Epic’s server locations likely follow this logic throughout. They’re where it makes the most sense for them to have an installation for servers, not where it’s best spread out among players. Although, NA Central’s introduction does make it clear they’re willing to improve the Fortnite server situation in the future. As of now, some have attempted to reverse engineer locations. These are the dedicated server locations based on this.
Dedicated Fortnite Server Locations
North America Regions
- San Francisco
- Los Angeles
- Kansas City
- Washington D.C
South America Regions
- Sao Paulo
You can probably spot some of the discrepancies here. There are some areas much less represented than others. Players in Western Europe and North America have their choice of a lot of close by servers, but other parts of the world are worse served. You can likely see why pros who moved to US coasts were a bit unhappy about the switch to NA Central for tournaments too.
Why Do Servers Matter?
That’s where all of the competitive servers are. But how do the Fortnite servers actually impact gameplay? If you’re just rolling around pubs, trying to unlock free Fortnite skins and grind out your Battle Pass, it probably doesn’t. Arguably it matters less in Zero Builds too. If you’re trying to sweat with the very best of them though, being far from a server causes problems.
Ping is something we’ve mentioned a lot already. It is a measurement of how long it takes your device to communicate with Fortnite servers. Literally to ping the server and back. If you’re close to a server or have amazing internet, you’ll have a low ping. Everything you do in-game communicates with the server.
If you’re set up to get a high FPS, but you have a low ping, it’s a problem. While your monitor can display things at a faster rate, your actual actions in-game aren’t being communicated from the server quickly enough.

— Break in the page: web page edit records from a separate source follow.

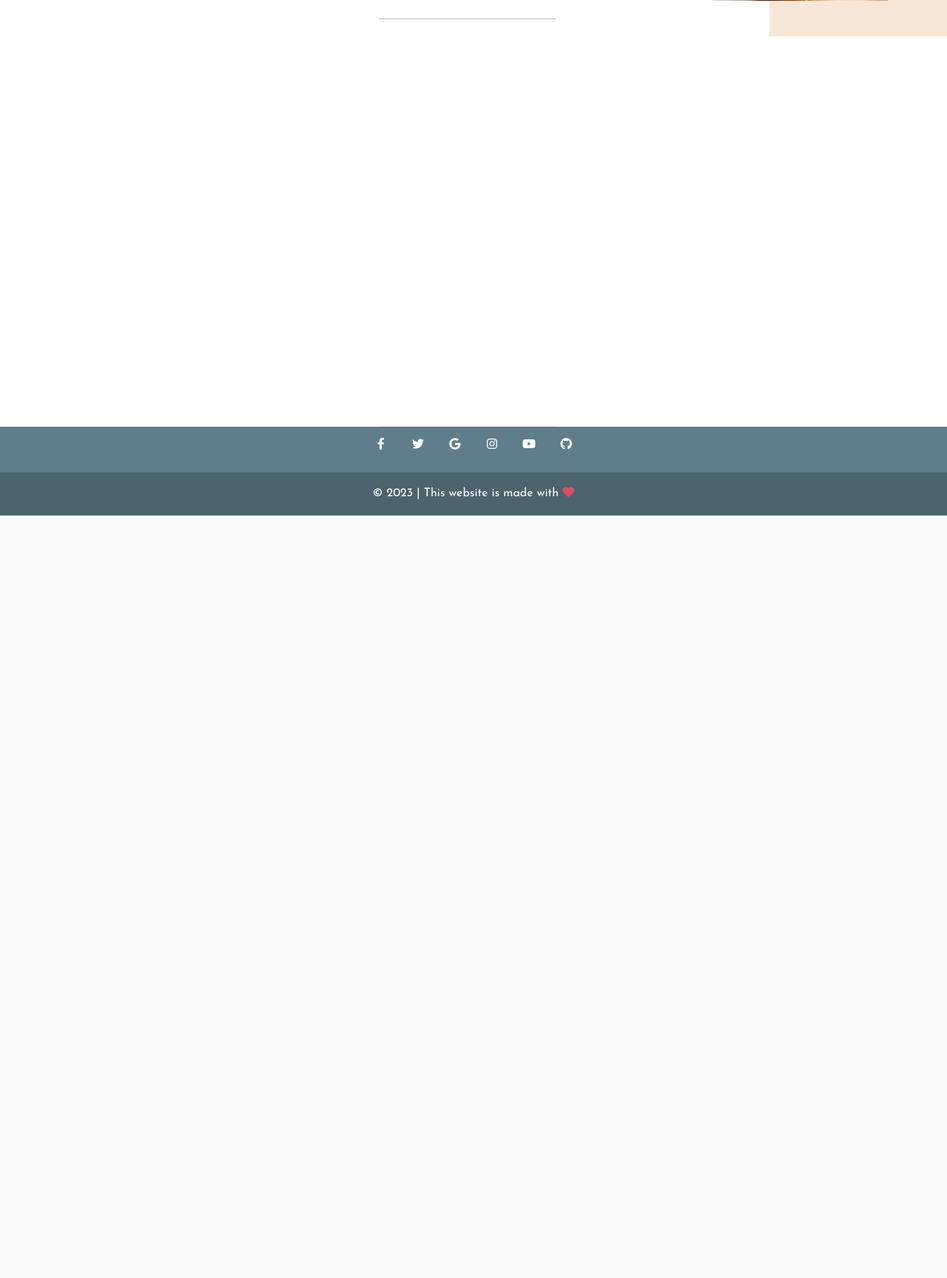
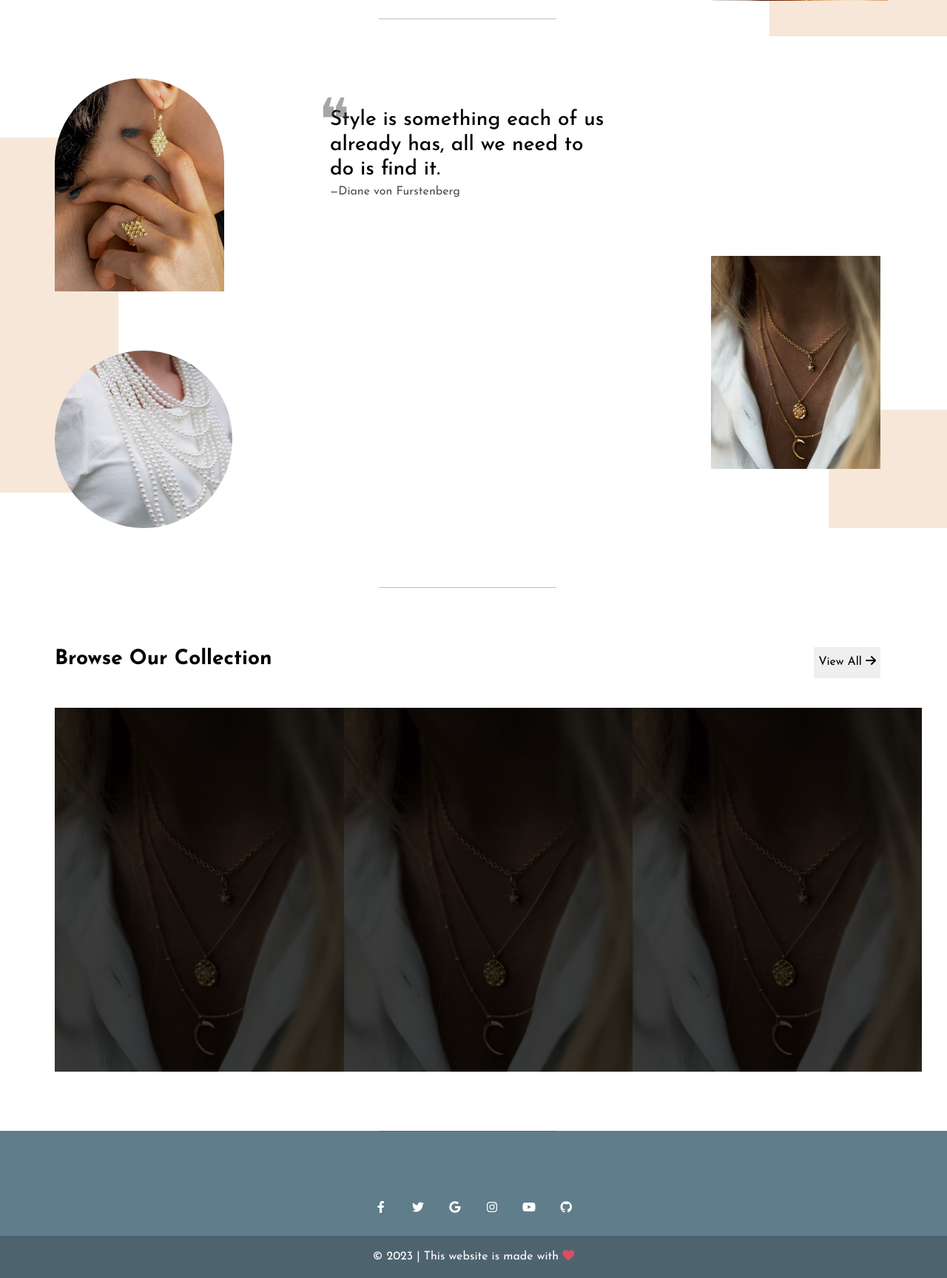
Before and after one commit to rhwnmlsyr/nyoba-aja, a Django app: page / in a window 1280 px wide. Shown: the part 399-2127 px from the top of the page at 74% size. Before the commit the page ends 1096 px from the top, so only its background shows below. Run offline with Django 4.2, Linux system fonts and the light colour scheme; data that the repository does not hold is empty; style sheets or scripts are compiled from the project's sources; some libraries are stand-ins or nearby versions.

Commit message:
home page finished

```diff
--- a/ecomm/ecomm/templates/home.html
+++ b/ecomm/ecomm/templates/home.html
@@ -3,15 +3,54 @@
 <!--Main layout-->
 <main>
     <div class="container">
-        <div class="hero">
+        <section class="hero">
             <h1 class="color-black">Enhance Your Beauty,<br/>Adorn Your Style.</h1>
             <p class="subtitle">Discover beauty's finest treasures, unveil your radiance.</p>
             <button class="button-brown button-round color-white">See More <i class="fa-solid fa-arrow-right"></i></button>
-            <div class="square-creme"></div>
+            <div class="square-creme-1"></div>
 
-            <img class="hero-img" src="{% static 'img/image 17.png' %}" />
-        </div>
+            <img class="img-hero" src="{% static 'img/image 17.png' %}" />
+        </section>
+
         <hr/>
+
+        <section class="home-body">
+            <div>
+                <div class="square-creme-2"></div>
+                <img class="img-body-1" src="{% static 'img/image 16.png' %}" />
+                <img class="img-body-2" src="{% static 'img/image 18.png' %}" />
+            </div>
+            <div>
+                <span class="quote">❝</span>
+                <h3 class="home-subtitle">Style is something each of us already has, all we need to do is find it.</h3>
+                <span>—Diane von Furstenberg</span>
+            </div>
+            <!-- <div>
+                <img class="img-body-2" src="{% static 'img/image 18.png' %}" />
+            </div> -->
+            <div class="justify-end">
+                <img class="img-body-3" src="{% static 'img/image 2.png' %}" />
+
+            </div>
+            <div class="square-creme-3"></div>
+
+        </section>
+
+        <hr/>
+
+        <section>
+            <div class="d-flex justify-content-between">
+                <h3 style="color: #000; font-weight:800">Browse Our Collection</h3>
+                <button>View All <i class="fa-solid fa-arrow-right"></i></button>
+            </div>
+            <div class="d-flex align-items-start collection-container">
+                <img class="img-collection" src="{% static 'img/image 2.png' %}" />
+                <img class="img-collection" src="{% static 'img/image 2.png' %}" />
+                <img class="img-collection" src="{% static 'img/image 2.png' %}" />
+            </div>
+
+        </section>
+
     </div>
 </main>
 <!--Main layout-->
--- a/ecomm/manage.py
+++ b/ecomm/manage.py
@@ -2,7 +2,7 @@
 """Django's command-line utility for administrative tasks."""
 import os
 import sys
-
+# from django.autoreload import runserver
 
 def main():
     """Run administrative tasks."""
--- a/ecomm/requirements.txt
+++ b/ecomm/requirements.txt
@@ -25,3 +25,5 @@ requests-oauthlib==1.3.1
 sqlparse==0.4.3
 typing_extensions==4.5.0
 urllib3==1.26.15
+libsass==0.22.0
+django-libsass==0.9
--- a/ecomm/static/css/custom.scss
+++ b/ecomm/static/css/custom.scss
@@ -47,7 +47,7 @@ main{
 }
 
 hr{
-    margin: auto;
+    margin: 5rem auto;
     width: 15rem;
     height: 1px;
     color: #000;
@@ -91,6 +91,34 @@ hr{
     }
 }
 
+.home-body{
+    margin: 5rem 0;
+    display: grid;
+    grid-template-columns: 1fr 1fr 1fr;
+    // grid-template-rows: 1fr 1fr 1fr;
+    gap: 5rem 0px;
+    // border: 1px solid #000;
+}
+
+.collection-container{
+    position: relative;
+    width: 100%;
+    margin: 2.5rem 0;
+}
+
+.justify-end{
+    display: flex;
+    justify-content: flex-end;
+    // text-align: right;
+}
+
+.center{
+    display: flex;
+    flex-direction: column;
+    // align-items: center;
+    justify-content: center;
+}
+
 /* @colors */
 .bg{
     &-creme{
@@ -120,6 +148,11 @@ hr{
     font-weight: 300;
 }
 
+.home-subtitle{
+    color: #000;
+    margin: -5.5rem 0rem 0rem 0rem;
+}
+
 /* @buttons */
 .button{
     &-round{
@@ -130,22 +163,52 @@ hr{
         background-color: $brown;
         &:hover{
             background-color: $dark-brown;
+            transition: 0.5s;
         }
     }
 }
-
-/* @others */
-.hero{
-    margin: 5rem 0;
-    &-img{
+/* @images */
+.img{
+    &-hero{
         position: absolute;
         top: 5rem;
         right: 5rem;
         max-height: 20rem;
         z-index: -1;
     }
+    &-body{
+        &-1{
+            border-radius: 10rem 10rem 0 0;
+            max-height: 18rem;
+        }
+        &-2{
+            border-radius: 100%;
+            max-height: 15rem;
+            margin-top: 5rem;
+        }
+        &-3{
+            max-height: 18rem;
+            margin-top: 15rem;
+        }
+    }
+    &-collection{
+        width: 35%;
+        max-width: 100%;
+        height: auto;
+        filter: brightness(25%);
+        &:hover{
+            cursor: pointer;
+            filter: brightness(100%);
+            transition: 0.5s;
+        }
+    }
+}
+/* @others */
+.hero{
+    margin: 5rem 0;
 }
 .square-creme{
+    &-1{
         position: absolute;
         top: 0rem;
         right: 0rem;
@@ -154,8 +217,38 @@ hr{
         width: 15rem;
         z-index: -1;
     }
+    &-2{
+        position: absolute;
+        z-index: -1;
+        background-color: $creme;
+        margin-top: 5rem;
+        left: 0;
+        height: 30rem;
+        width: 10rem;
+    }
+    &-3{
+        position: absolute;
+        z-index: -1;
+        background-color: $creme;
+        margin-top: 28rem;
+        right: 0;
+        height: 10rem;
+        width: 10rem;
+    }
+
+}
 
 .fa-basket-shopping:hover, .fa-right-to-bracket:hover, .fa-right-from-bracket:hover{
     color: white;
     transition: 0.5s;
 }
+
+.quote{
+    // position: absolute;
+    // left: 0;
+    margin: -1rem;
+    // padding: 0;
+    font-size: 5rem;
+    z-index: -1;
+    opacity: 0.5;
+}
```
Also changed, not shown: ecomm/static/img/image 16.png (added), ecomm/static/img/image 18.png (added), ecomm/static/img/image 2.png (added), 1 other file. Lines whose indentation alone changed are shown as unchanged.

In Fortnite, it causes a few very specific issues with building. In a box fight, taking a wall can decide everything. Often the wall simply goes to whoever has the higher ping. Your reaction speed may be faster, but if it isn’t communicated to Epic games’ server before your opponent, you’re going to lose.
Can You Play Competitive Far Away from a Server?
Those are some factors where the Fortnite servers can really impact the game. Is it possible to play Fortnite from a faraway server though? It still is. Even at a competitive level.
High-level internet connections can get around the server distance problem. Obviously being close with a good ethernet connection is better, but you’re still going to be ahead of a lot of people you run into.
While Epic’s main FNCS tournaments are internet-based, there’s an increasing number of LANs. There, ping has no relevancy. Players might have to put up with some problems from server distance at normal FNCS tournaments, but if they can manage it then it ceases to be a problem at the big end of year invitationals.
The location of the Fortnite servers is also liable to change. US pros found this out the hard way with the introduction of NA Central. Moving to be closer to a server is almost inviting Epic to take some revenge! While it can be frustrating to be far away from the Fortnite servers, its impact is ultimately manageable. With a decent internet connection, set-up, and the best Fortnite settings, you can make the most out of your connection. Unless your ping is sky-high, then it is actually pretty hard to get much done. Those are rare cases though. Most players have nothing to fear from a bit of server distance.